"A lot of people have seen that I can create something that other people want, to [fill] the smallest, smallest niche," says Shannon Eis, spokeswoman for the Toy Industry Association, a trade group whose more than 300 members represent 85 percent of the U.S. toy industry. Although she is not familiar with Friends with You, Eis is aware of Ugly Dolls, the biggest commercial success in designer plush. "I think they're hysterical," she admits of the line of sad-sack working stiffs with names like Wage, Cinko, Jeero, and Tray. "Just the name itself caters to a young, funky audience."
The creators of Ugly Dolls, 32-year-old David Horvath and his 27-year-old fiancée Sun-Min Kim, care less about making dolls as art than about the art of making toys. The couple met while studying illustration at the Parsons School of Design. After graduation Kim returned to Korea and Horvath interviewed with toy giant Mattel, but the recruiters dismissed his focus-group-free designs. "They told me it's not about making happy characters; it's about marketing," he recalls. Ugly Dolls disagrees. "We're interested in making things that people love without marketing; without being told they have to buy them," says Horvath. "That's the way toys used to be made."
Ugly Dolls were born when Kim answered one of Horvath's illustrated love letters with a plush doll she sewed herself of his signature little character, Wage. The lovesick toymaker carried the doll with him everywhere. Everyone he met asked him where he bought the toy. Then he ran into Giant Robot's Eric Nakamura. In December of 2000, Giant Robot sold out the first order of twenty Wage dolls within a week.
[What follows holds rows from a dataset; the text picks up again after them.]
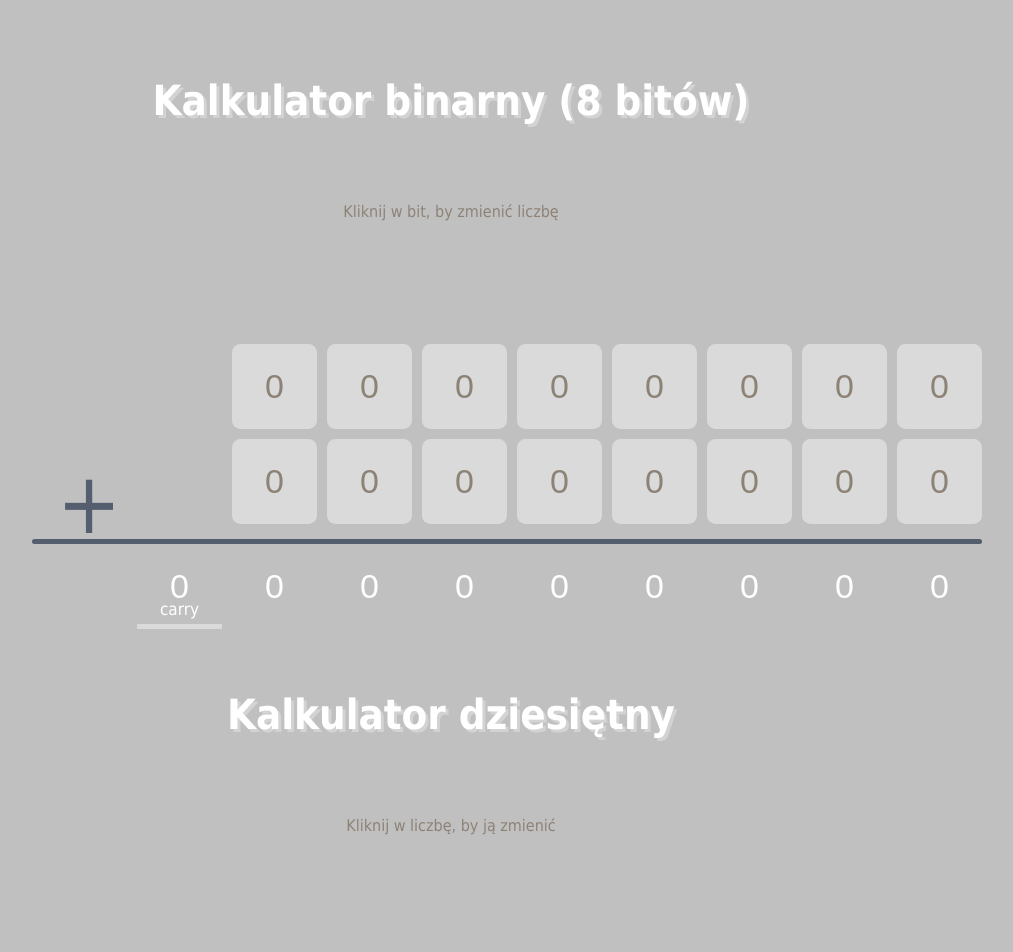
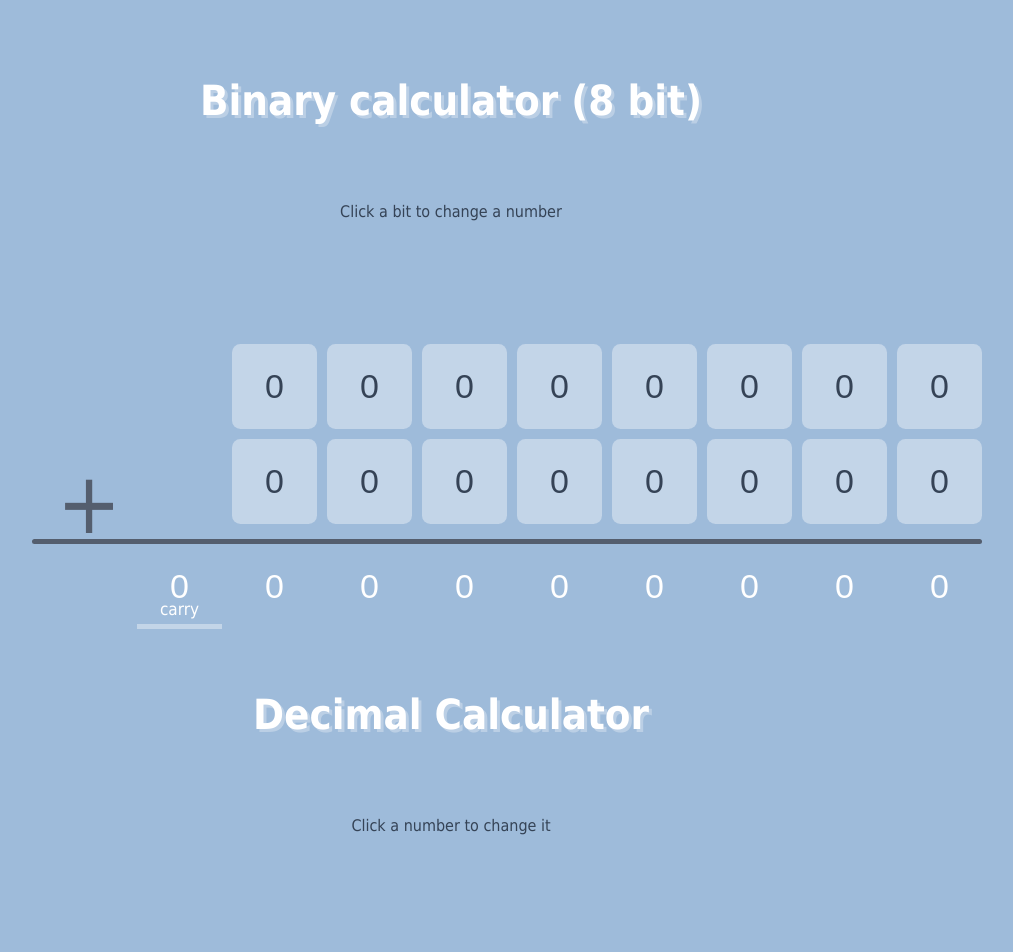
Before and after one commit to RSo21/Bin-Dec-Calculator, a website built with webpack: page index.html in a window 1280 px wide. Shown: the top 952 px of the page, without its empty margins (189-1202 px from the left). Built offline with nearby package versions, Linux system fonts and the light colour scheme.

Commit message:
add changes

```diff
--- a/index.html
+++ b/index.html
@@ -7,8 +7,8 @@
 <body>
 
   <section>
-    <h2>Kalkulator binarny (8 bitów)</h2>
-    <p class = "info">Kliknij w bit, by zmienić liczbę<br /></p>
+    <h2>Binary calculator (8 bit)</h2>
+    <p class = "info">Click a bit to change a number<br /></p>
         <form class="binary-calculator">
 
           <div class="group-number">
@@ -183,8 +183,8 @@
    </section>
 
    <section>
-    <h2>Kalkulator dziesiętny</h2>
-    <p class="info">Kliknij w liczbę, by ją zmienić<br /></p>
+    <h2>Decimal Calculator</h2>
+    <p class="info">Click a number to change it<br /></p>
         <form class="dec-calculator">
 
           <div class="group-number">
--- a/js/DecCalculator.js
+++ b/js/DecCalculator.js
@@ -12,7 +12,7 @@ class DecCalculator extends Calculator{
         activeElement.attr('contentEditable', 'true');
 
         activeElement.focus(() =>{
-            $(`<p class = "tooltip">Aby dodać, kliknij!</p>`).appendTo(".operator-bar-tooltip").fadeOut(1000);
+            $(`<p class = "tooltip">To add, click!</p>`).appendTo(".operator-bar-tooltip").fadeOut(1000);
           });
     }
 
--- a/js/style.scss
+++ b/js/style.scss
@@ -9,8 +9,8 @@ $columns: 10;
 $rows: 3;
 
 // colors
-$background: #C0C0C0;
-$text-color: #8D8276;
+$background: #9EBBDA;
+$text-color: #354356;
 $interface: #545E6E;
 $highlight: white;
 
```
Also changed, not shown: js/out.js (+2 -2 lines), readme.md.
Soon other toy stores were ordering Ugly Dolls too. Back in Korea, Kim did her best to keep up with demand, sewing 1700 dolls by herself, by hand, in the first year.